Rotterdam is a city with a hollow center. Leveled by the Nazis in World War II, the city’s center has since played host to the half-realized dreams of a dozen architects. Modern skyscrapers tower over older, less gleaming skyscrapers, and the effect is something like a modern Chinese boomtown that is neither crumbling nor fascinating. Dutch cities are sometimes grand and sometimes charming, but Rotterdam, the modern city, is neither. It leads from one irresolution to another, and the result is a cold, windswept place that feels dead and empty after dark.
Every so often, at one of the city’s less lustrous modern buildings, there is a photograph of old Rotterdam posted on the wall. These show busy black and white street scenes from the 1930s- a Rotterdam of grand civic architecture, old trams, train stations, and smokestacks. I wonder if the citizens here do not like from time to time imagine a history of that Rotterdam. Would they still be proud?
The cities of the Netherlands with the highest rates of cycling are not always the cities with the best infrastructure. I offer Rotterdam as a case in point. I had not expected much of Rotterdam’s cycling infrastructure. I expected to come into the city’s downtown and be thrown in a frenzy of cars and trams and buses and lights. That did not happen.
Instead, at the grand dull fountain at the Hofplein, an orderly series of lights led me from one separated path to another, and right out of the center again. Rotterdam, in fact, has an excellent cycling infrastructure, if not one of the Netherlands’ best. With its wide streets and sparsely built center, cyclists have the luxury of space and time and order. It has none of the frenzy of Amsterdam or Utrecht. Yet Rotterdam is not a cycling city.
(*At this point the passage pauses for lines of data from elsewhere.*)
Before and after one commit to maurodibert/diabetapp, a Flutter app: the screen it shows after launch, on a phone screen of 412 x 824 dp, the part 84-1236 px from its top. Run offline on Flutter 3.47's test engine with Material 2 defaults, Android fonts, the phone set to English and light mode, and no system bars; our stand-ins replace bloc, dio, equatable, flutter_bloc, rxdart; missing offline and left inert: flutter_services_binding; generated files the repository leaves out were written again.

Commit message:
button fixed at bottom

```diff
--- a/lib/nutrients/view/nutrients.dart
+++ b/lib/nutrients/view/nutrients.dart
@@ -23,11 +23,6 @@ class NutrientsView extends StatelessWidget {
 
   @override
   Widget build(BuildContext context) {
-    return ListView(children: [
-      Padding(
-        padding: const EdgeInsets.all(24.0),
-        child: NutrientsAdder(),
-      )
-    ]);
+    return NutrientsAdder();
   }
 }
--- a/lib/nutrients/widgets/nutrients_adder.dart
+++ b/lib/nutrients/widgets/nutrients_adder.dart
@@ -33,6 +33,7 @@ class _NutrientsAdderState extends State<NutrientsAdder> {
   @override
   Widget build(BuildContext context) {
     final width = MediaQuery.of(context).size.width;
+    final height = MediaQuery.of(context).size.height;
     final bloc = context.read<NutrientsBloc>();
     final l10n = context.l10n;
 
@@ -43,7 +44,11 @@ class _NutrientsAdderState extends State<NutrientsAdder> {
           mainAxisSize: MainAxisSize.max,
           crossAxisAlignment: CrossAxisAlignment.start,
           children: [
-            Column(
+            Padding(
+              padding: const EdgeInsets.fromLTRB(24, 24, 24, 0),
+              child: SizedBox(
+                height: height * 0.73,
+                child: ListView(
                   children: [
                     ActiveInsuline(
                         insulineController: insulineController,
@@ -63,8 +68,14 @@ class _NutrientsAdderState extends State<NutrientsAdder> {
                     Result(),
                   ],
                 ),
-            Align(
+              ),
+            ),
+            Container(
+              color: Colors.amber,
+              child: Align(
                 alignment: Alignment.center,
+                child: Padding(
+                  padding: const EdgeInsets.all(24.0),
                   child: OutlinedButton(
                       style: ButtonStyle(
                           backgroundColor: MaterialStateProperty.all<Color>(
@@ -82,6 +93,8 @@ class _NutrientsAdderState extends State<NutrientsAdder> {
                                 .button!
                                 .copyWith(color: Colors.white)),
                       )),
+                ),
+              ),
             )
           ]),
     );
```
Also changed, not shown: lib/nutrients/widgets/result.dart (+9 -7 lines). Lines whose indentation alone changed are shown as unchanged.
A cycling city is not only a matter of infrastructure, but one of energy as well- bicyclists merging and flowing into one another like the simulation of some strange viscous fluid. There are bicyclists in Rotterdam- lots of them- but their routes are inconspicuous and their travels too far and spread out to seem interesting or alive.
Under the Maas
In the Maas Tunnel, built in the late 1930s and early 1940s, a separate tunnel for bicyclists runs deep below the river. An escalator leads into a tube of warm lights and I spot an old fashioned blue and white sign: Pedestrians Below- the silhouette of a man wearing a top hat walking his little girl to school. The tunnel feels like a descent into baggage claim. In Berlin, they might throw raves down here, but in Rotterdam, it is a thoroughfare from no place to nonplace, a connector to the disconnected.
Infrastructure, I have learned in Rotterdam, does not make a cycling city. A city can have a tremendous network of cycling paths, safe and efficiently constructed, but inspire neither fascination nor glee.
I head from Rotterdam to the city of Schiedam 5 km to the west. The road is windswept and characterless skyscrapers soon become unadorned boxes draped in bank logos. At the end of the road, I come upon a second crossroads, that of Schiedam. I turn into old Schieam and cycle along a quaint canal. No one is in Schiedam, as it has been raining, but the old city has a timeless quality that reminds me of the colonial towns of New England in the fall.
Schiedam feels like a stage set for a Dutch city. It is empty because the actors and actresses have gone home, or are off at some other pub drinking away the evening. People from Rotterdam are disenchanted in Schiedam, I would imagine, because it is a pleasant and quaint, and though it is ordinary and uninteresting, they tire from time to time of being the anomaly- a modern Dutch city- or a city without a heart.